[Editor’s note: It’s being reported this morning that police have finally arrested two men for the February murder of a Black jogger named Ahmaud Arbery in coastal Glynn County, Georgia. As veteran Georgia journalist and commentator Jay Bookman explains in the essay below that ran yesterday in our sibling publication, the Georgia Recorder, it’s an outrage that it took this long.]
Waycross DA’s judgment of Brunswick shooting video ‘insane’
Somebody thought the video of the killing of Ahmaud Arbery had to be made public if Arbery and his family were to get a chance at justice.
That unknown somebody was right.
The 36-second video of Arbery’s death is a brutal, difficult thing to watch. It looks for all the world like a modern lynching.
Even more damning, it makes the government response to Arbery’s death look exactly like a modern coverup of a lynching. It makes it look as if a brutal case of unprovoked racist vigilante violence has been sanctioned by a racist government, as if it’s 1920 not 2020.
The facts, briefly, are these:
On a sunny Sunday afternoon in late February, Arbery, 25, was jogging down the middle of a quiet suburban street near Brunswick on the Georgia coast. He was wearing jogging clothes – shorts, T-shirt, Nikes — as he always did on his regular runs.
Arbery was Black. Two white men decided that the Black man jogging through their neighborhood on a Sunday afternoon was a burglar. They armed themselves and began to pursue him in a vehicle. They cornered Arbery, cut him off from all means of escape, and ended up shooting him three times. He died at the scene. He didn’t have a gun, he didn’t have a TV set smuggled in his running shorts.
More than two months later, no charges have been filed; no arrests had been made.
The first few times I watched the graphic video of Arbery’s killing, which surfaced Tuesday, I was trying to hope that it was new evidence, that the decision made weeks ago by local prosecutors not to file charges had come before the video came to light, before they had the benefit of seeing for themselves what had happened.

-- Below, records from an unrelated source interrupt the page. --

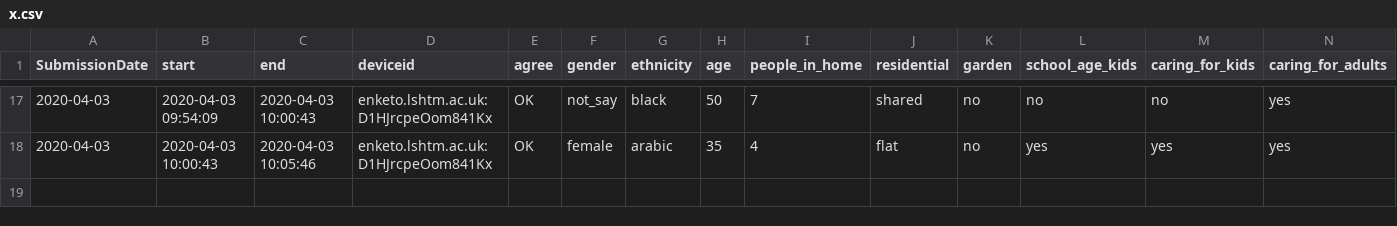
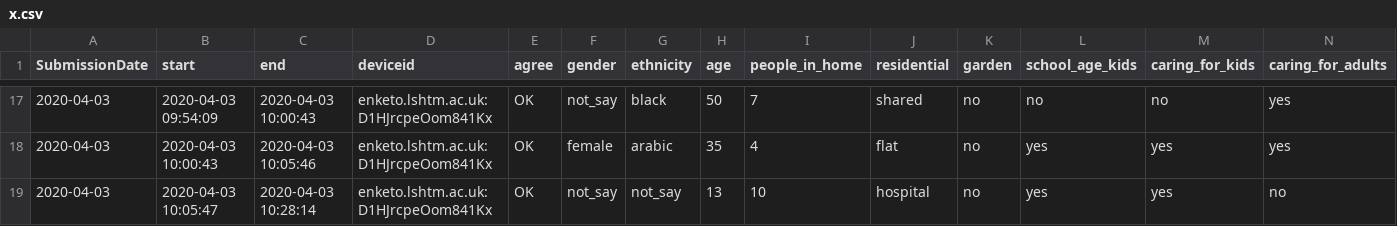
Before and after one commit to chrissyhroberts/csedk, a CSV file: x.csv, drawn as a sheet; only a part is shown, gaps mark what is left out; rows hold the shown columns only; the diff names each change by its address in the sheet, - before the commit and + after, or states it on an @@ line.

Commit message:
auto

```diff
--- a/x.csv
+++ b/x.csv
+row 19: 2020-04-03 | 2020-04-03 10:05:47 | 2020-04-03 10:28:14 | enketo.lshtm.ac.uk:D1HJrcpeOom841Kx | OK | not_say | not_say | 13 | 10 | hospital | no | yes | yes | no
```
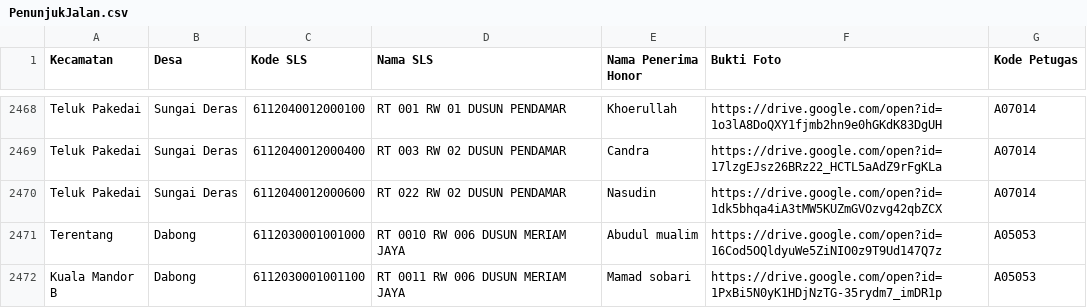
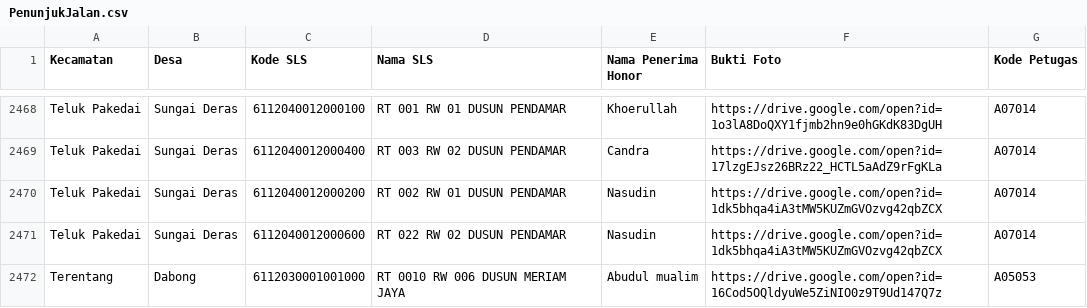
Before and after one commit to ihkaru/templating-document, a CSV file: database/seeders/PenunjukJalan.csv, drawn as a sheet; only a part is shown, gaps mark what is left out; the shorter side is filled out with more unchanged rows.

Commit message:
fix data

```diff
--- a/database/seeders/PenunjukJalan.csv
+++ b/database/seeders/PenunjukJalan.csv
@@ -2469,2 +2469,3 @@ Teluk Pakedai,Sungai Deras,6112040012000100,RT 001 RW 01 DUSUN PENDAMAR,Khoerull
 Teluk Pakedai,Sungai Deras,6112040012000400,RT 003 RW 02 DUSUN PENDAMAR,Candra,https://drive.google.com/open?id=17lzgEJsz26BRz22_HCTL5aAdZ9rFgKLa,A07014
+Teluk Pakedai,Sungai Deras,6112040012000200,RT 002 RW 01 DUSUN PENDAMAR,Nasudin,https://drive.google.com/open?id=1dk5bhqa4iA3tMW5KUZmGVOzvg42qbZCX,A07014
 Teluk Pakedai,Sungai Deras,6112040012000600,RT 022 RW 02 DUSUN PENDAMAR,Nasudin,https://drive.google.com/open?id=1dk5bhqa4iA3tMW5KUZmGVOzvg42qbZCX,A07014
```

That hope was in vain. It turns out that local prosecutors have had the damning video from the beginning, and had made the decision not to prosecute despite having seen it. They also refused to release the video to the public, until someone, someone with access to it, decided it had to be seen. Read more